The US Justice Department and some US states on
Monday informed the ratings agency Standard & Poor's that they plan
to file a civil lawsuit over its overly optimistic evaluation of
The optimistic evaluations were made prior to the financial crisis triggered by a collapse in the housing market. Many investors based their decisions on whether to invest in the ratings. As the crisis unfolded in 2007 and 2008, the triple-A rated securities drastically lost value.
The Justice Department's plans to sue were reported in the Wall Street Journal Monday. The ratings agency later confirmed the report, saying the threatened lawsuit was "without legal merit and unjust."
Standard & Poor's said the complete extend of the devaluation of real estate wasn't foreseen by anyone else - neither its competitors nor government agencies. It also said it reacted quicker than other rating agencies by implementing far-reaching measures.
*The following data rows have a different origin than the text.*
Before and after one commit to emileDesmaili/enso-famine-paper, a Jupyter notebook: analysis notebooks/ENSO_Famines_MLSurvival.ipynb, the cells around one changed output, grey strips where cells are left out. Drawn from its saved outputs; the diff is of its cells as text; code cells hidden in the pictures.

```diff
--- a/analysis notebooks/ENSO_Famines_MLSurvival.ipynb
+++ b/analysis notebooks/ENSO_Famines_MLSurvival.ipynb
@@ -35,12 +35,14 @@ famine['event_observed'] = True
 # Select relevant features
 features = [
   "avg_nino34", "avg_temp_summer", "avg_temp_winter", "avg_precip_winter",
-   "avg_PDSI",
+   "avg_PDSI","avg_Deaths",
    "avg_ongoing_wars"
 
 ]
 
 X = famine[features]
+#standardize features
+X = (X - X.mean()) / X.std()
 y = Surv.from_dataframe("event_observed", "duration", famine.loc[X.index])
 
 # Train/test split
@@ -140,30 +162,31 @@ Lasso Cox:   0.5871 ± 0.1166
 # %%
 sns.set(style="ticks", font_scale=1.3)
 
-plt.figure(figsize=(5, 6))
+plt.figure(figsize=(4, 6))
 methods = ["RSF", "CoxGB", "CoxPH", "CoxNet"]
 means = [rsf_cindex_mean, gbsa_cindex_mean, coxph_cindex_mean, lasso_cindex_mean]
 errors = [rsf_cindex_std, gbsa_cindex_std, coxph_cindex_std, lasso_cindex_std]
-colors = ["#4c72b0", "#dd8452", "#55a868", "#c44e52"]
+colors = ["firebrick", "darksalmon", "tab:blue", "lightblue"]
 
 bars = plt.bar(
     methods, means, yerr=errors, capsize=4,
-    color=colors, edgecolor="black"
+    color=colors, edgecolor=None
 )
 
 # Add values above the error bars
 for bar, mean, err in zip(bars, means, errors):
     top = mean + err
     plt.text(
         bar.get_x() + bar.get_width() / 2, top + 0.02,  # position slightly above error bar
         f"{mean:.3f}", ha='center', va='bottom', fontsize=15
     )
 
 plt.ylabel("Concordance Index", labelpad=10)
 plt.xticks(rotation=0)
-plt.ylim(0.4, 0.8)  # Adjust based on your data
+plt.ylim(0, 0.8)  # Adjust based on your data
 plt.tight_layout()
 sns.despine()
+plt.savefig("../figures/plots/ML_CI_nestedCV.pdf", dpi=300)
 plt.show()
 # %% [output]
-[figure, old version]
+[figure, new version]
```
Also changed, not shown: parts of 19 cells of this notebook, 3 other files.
The ratings agencies have been criticized for years, but have defended themselves successfully by saying they only gave their opinion and didn't recommend buying.
A civil lawsuit filed by the Justice Department and state prosecutors would be the most serious attack on the ratings agency to date. Standard & Poor's is the number one ratings agency, but it is often named in the same breath with Moody's and Fitch in discussions about the role of the financial crisis.
Ratings agencies were assigned by banks to evaluate the probability of mortgage-backed securities dropping. These securities are the underlying basis of the US real estate market and are purchased by banks worldwide.
Most Popular Stories
- Fantasy Football Gambling Industry Facing Increased Legal Scrutiny
- Apple Planning to Launch Mobile Wallet
- Netflix Unveils New Way to Share Picks
- Challenge to Texas Voter ID Begins
- Construction Spending Staged Strong Rebound in July
- Celebrities Vow Revenge on Hackers Who Posted Photos
- Durant Spurns Under Armour to Return to Nike
- Auto Industry Going Back to Bad Habits
- As States Legalize Pot, Will Traffic Deaths Rise?
- Manufacturing in U.S. at Fastest Pace in 3-1/2 Years